Mercedes-Benz introduced two new six-cylinder models in April of 1951 at the first international West German auto show in Frankfurt. The 2.2-liter engine was used to power the Model 220 while a 3-liter version was used in the Model 300, which was Daimler Benz's first post war luxury car. Engineer Karl Wilfort and his team had been instructed to design a modern car that retained the classic Mercedes radiator grille. The result was a vehicle that was unmistakably a Mercedes and helped return the company's reputation and tradition of building quality, luxurious, high-performance automobiles.
Initially the 3-liter, overhead-camshaft, six-cylinder engine offered 115 horsepower. It was also used in the 300 SL sports car, latter gaining fuel injection in the restyled, longer wheelbase 300 d of 1957. In this guise, the engine offered 160 horsepower.
The 300 was given an independent suspension setup in both the front and rear. It had four-wheel rum brakes, hypoid bevel final drive, dynamically balanced wheels and remote electrical control of the rear suspension ride height. Later, it received larger brakes (servo-assisted from 1954), optional power steering (on the 300 d) and the adoption of three-speed automatic transmission as standard on the latter.
The 300 was luxuriously appointed and given the finest materials of the highest quality. Custom built by experienced craftsmen, they were elegant, fast, and spacious with seating for six passengers. They were popular with West German government officials, businessmen, financiers and politicians.
It received its unofficial model name of 'Adenauer' after West German Chancellor Dr. Konrad Adenauer, the models most famous customer. With a price of DM23,700, the 300 Cabriolet D was among the world's most expensive automobiles of its era.

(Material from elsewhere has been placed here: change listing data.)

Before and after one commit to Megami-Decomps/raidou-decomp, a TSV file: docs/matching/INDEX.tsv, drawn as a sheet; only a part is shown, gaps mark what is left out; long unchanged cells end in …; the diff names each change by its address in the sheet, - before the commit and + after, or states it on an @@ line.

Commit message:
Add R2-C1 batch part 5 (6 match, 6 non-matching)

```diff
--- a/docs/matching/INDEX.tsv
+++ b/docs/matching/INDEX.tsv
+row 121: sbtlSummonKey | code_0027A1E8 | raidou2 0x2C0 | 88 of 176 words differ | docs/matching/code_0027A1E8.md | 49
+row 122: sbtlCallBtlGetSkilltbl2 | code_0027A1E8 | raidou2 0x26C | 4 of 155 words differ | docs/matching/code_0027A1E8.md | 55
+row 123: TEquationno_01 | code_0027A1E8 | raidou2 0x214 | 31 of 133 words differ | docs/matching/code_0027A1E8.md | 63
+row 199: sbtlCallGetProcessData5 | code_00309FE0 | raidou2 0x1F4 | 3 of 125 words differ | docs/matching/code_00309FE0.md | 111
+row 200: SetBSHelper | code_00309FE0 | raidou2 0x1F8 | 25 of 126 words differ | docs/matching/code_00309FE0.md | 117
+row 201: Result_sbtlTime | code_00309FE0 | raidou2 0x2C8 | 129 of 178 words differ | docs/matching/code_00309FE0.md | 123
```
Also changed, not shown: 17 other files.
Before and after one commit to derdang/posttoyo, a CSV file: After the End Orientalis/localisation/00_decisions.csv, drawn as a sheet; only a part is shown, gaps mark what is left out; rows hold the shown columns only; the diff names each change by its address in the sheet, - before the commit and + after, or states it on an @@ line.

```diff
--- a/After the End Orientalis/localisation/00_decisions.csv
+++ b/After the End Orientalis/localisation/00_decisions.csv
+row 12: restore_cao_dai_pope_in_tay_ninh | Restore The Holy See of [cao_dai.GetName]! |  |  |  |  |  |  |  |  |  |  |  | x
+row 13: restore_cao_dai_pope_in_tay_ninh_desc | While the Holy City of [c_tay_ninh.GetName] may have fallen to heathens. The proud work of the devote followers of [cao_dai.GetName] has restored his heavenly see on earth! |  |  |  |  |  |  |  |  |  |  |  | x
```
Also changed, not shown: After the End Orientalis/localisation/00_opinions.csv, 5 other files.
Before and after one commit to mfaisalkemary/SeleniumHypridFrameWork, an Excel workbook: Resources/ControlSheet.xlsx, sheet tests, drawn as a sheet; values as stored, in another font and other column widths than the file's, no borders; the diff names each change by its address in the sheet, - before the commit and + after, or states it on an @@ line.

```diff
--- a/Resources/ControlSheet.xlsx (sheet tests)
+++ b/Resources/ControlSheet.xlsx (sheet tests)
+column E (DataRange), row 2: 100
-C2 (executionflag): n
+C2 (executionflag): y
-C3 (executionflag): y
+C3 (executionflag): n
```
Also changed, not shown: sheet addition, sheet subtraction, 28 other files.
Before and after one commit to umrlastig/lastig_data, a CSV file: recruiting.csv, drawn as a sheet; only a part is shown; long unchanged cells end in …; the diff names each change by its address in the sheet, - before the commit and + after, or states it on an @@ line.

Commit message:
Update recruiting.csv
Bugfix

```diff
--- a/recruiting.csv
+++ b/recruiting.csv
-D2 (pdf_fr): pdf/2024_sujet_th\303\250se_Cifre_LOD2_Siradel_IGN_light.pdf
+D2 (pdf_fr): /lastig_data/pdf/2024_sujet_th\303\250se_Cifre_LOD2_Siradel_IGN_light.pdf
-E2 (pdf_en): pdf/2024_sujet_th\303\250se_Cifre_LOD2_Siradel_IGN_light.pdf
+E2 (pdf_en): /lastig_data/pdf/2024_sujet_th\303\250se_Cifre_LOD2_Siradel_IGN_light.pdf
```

In 1953, Mercedes-Benz built just 181 Cabriolet D models out of a total (300/300b) production of 591.By Daniel Vaughan | Apr 2019